Task objective: Scan the listing below for the word "static" and copy every line that has it.
[Opening Provided records section]
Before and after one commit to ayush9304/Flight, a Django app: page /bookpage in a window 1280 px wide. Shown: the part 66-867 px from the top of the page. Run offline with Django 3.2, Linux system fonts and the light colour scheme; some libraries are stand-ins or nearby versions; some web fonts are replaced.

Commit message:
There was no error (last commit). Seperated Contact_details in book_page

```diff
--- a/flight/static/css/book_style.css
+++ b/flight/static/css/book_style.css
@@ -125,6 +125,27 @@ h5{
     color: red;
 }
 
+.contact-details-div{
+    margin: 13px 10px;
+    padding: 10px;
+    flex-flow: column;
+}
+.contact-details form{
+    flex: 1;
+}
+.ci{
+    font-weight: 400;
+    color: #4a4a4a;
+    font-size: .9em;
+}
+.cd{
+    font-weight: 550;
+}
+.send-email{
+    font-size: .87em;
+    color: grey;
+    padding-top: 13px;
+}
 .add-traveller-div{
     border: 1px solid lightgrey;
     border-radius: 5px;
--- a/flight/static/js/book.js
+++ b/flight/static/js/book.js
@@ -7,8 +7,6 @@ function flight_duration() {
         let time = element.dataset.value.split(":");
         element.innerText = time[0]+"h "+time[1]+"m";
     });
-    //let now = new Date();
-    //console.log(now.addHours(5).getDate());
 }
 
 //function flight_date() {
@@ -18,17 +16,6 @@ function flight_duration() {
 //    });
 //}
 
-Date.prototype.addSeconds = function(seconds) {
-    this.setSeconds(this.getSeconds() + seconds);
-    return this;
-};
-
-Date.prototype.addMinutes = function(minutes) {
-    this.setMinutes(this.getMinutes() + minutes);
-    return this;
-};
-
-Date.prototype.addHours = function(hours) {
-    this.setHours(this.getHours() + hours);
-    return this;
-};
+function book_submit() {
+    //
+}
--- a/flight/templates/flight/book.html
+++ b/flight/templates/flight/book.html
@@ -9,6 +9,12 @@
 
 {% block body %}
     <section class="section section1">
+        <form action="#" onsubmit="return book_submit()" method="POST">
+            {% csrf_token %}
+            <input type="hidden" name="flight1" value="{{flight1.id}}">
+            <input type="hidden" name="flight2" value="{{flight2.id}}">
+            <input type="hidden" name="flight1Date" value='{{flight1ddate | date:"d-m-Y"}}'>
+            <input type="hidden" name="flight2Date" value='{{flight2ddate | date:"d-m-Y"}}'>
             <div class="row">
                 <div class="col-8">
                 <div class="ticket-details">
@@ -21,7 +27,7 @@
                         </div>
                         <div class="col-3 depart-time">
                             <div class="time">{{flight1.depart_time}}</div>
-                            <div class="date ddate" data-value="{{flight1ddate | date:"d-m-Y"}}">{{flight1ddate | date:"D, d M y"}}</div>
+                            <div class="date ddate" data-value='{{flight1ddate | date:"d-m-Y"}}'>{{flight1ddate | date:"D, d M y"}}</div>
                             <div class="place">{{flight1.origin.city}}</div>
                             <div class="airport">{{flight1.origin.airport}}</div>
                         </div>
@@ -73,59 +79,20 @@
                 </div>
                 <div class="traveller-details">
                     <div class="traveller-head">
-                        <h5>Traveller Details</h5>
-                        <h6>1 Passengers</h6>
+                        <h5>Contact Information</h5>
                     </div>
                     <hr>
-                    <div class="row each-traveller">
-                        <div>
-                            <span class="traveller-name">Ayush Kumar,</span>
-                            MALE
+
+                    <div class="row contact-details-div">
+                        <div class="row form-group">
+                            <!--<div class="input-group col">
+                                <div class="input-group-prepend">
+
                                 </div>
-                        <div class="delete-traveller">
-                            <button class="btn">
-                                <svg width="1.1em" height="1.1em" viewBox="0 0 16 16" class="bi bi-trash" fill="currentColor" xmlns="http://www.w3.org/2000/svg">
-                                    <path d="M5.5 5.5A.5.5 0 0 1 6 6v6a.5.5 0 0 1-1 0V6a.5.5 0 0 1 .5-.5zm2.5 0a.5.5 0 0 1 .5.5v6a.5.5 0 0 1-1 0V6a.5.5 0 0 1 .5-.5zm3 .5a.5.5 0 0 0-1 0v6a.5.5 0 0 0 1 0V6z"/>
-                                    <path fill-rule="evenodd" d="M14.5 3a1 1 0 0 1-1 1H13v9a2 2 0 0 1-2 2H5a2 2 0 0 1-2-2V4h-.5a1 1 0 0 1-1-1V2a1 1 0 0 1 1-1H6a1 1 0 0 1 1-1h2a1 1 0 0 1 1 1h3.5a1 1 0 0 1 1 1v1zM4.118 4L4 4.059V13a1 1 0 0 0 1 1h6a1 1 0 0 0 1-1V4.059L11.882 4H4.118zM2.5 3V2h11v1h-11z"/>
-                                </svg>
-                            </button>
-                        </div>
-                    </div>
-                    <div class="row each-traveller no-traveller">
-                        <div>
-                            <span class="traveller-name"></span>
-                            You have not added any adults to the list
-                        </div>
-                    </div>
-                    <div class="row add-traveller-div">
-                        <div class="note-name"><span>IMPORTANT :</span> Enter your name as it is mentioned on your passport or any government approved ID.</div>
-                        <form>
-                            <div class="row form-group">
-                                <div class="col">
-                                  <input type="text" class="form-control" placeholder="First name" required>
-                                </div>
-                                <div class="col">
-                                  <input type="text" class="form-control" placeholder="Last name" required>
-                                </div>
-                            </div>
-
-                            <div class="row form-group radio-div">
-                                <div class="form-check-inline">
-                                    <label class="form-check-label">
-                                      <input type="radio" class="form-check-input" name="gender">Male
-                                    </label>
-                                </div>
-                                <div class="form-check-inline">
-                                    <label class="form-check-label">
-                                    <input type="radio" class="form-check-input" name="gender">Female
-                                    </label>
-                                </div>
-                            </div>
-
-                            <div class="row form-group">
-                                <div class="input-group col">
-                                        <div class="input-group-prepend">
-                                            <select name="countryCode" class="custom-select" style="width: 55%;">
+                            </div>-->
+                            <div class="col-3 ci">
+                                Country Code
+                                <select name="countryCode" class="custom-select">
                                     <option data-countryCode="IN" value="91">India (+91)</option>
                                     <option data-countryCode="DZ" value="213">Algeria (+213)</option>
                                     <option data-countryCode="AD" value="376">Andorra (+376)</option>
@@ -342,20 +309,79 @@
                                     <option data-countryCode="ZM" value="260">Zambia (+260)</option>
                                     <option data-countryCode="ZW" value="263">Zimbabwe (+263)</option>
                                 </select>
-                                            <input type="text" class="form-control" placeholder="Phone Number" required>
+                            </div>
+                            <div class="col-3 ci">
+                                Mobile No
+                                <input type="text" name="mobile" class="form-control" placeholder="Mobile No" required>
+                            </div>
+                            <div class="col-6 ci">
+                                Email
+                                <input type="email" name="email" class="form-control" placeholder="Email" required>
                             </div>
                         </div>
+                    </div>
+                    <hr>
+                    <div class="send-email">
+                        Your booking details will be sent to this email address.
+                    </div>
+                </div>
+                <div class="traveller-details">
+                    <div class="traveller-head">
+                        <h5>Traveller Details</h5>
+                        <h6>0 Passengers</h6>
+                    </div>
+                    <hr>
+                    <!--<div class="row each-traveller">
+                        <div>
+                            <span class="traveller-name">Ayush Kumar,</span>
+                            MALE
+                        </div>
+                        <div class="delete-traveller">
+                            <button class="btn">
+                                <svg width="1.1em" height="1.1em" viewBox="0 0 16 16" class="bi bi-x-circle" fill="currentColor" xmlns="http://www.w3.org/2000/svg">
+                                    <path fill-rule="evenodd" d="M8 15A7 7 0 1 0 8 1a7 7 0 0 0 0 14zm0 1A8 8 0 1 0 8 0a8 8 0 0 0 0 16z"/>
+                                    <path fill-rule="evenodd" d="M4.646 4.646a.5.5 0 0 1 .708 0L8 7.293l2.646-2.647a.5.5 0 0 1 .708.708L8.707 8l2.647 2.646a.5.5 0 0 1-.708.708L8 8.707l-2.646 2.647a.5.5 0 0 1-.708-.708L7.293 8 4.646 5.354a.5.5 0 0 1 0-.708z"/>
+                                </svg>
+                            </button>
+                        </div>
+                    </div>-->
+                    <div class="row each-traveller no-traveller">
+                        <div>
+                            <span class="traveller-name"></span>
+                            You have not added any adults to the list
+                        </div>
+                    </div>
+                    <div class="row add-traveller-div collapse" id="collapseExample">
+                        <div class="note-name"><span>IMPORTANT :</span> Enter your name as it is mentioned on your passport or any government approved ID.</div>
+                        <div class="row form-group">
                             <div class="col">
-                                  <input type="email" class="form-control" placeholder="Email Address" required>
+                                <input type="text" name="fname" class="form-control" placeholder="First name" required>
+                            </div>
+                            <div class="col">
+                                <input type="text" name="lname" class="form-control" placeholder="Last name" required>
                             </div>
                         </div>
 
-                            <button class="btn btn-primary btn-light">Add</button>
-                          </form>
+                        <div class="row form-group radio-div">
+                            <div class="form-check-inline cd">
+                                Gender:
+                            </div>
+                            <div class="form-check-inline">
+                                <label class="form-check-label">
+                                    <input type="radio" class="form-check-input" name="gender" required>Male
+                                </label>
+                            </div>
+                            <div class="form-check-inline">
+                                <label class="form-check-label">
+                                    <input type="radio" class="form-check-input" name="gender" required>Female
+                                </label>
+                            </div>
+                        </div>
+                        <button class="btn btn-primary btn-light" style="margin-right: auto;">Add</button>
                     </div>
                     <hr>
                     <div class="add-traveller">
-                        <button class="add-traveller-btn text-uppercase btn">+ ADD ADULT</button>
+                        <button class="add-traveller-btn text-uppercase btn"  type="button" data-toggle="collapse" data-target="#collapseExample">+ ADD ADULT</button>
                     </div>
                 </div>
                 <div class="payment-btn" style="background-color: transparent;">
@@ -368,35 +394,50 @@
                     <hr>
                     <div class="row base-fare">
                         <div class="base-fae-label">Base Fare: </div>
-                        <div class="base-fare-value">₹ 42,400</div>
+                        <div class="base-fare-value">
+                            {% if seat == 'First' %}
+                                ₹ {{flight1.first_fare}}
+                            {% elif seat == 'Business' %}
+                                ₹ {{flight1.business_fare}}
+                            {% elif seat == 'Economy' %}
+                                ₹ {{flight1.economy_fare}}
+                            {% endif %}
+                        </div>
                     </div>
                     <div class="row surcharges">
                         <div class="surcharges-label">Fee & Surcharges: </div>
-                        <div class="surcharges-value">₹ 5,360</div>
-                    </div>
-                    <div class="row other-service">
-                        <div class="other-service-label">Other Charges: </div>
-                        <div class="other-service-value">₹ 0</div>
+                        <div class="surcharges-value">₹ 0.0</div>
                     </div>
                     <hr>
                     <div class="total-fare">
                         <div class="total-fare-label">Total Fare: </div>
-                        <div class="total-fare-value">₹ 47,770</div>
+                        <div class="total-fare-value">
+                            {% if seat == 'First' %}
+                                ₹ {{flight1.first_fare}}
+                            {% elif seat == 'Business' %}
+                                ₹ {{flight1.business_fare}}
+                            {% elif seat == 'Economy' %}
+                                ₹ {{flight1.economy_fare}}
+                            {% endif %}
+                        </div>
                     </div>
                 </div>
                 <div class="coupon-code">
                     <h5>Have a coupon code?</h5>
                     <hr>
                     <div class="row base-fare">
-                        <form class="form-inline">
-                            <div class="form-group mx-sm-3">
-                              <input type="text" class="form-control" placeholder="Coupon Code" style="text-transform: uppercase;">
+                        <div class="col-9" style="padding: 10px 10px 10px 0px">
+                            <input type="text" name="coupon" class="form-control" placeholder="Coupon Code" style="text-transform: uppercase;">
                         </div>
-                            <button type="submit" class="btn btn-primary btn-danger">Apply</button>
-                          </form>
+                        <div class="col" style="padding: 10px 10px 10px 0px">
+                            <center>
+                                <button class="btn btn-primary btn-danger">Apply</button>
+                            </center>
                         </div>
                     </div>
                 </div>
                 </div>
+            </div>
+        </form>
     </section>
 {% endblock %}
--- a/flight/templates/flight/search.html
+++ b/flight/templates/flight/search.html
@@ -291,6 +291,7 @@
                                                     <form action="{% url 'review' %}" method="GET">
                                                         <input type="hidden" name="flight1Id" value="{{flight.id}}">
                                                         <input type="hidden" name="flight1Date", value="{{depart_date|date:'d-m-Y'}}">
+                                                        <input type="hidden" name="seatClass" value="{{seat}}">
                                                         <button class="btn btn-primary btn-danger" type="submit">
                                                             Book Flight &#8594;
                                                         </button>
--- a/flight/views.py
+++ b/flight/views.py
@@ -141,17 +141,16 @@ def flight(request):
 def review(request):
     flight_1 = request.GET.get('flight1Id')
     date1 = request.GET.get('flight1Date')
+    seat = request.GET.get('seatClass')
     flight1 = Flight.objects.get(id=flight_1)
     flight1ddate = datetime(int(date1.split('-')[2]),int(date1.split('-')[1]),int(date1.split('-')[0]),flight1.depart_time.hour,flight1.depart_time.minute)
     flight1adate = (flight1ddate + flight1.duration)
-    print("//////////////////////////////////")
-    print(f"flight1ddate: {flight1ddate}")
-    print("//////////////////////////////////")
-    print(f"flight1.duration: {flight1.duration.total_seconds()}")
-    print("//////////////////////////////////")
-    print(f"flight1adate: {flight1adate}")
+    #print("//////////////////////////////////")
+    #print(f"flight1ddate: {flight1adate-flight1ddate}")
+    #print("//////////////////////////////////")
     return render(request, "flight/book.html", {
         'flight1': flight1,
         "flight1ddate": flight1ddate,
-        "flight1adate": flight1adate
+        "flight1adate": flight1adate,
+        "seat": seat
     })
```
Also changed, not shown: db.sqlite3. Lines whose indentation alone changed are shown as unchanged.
[Closing Provided records section]
Your solution:
--- a/flight/static/css/book_style.css
+++ b/flight/static/css/book_style.css
--- a/flight/static/js/book.js
+++ b/flight/static/js/book.js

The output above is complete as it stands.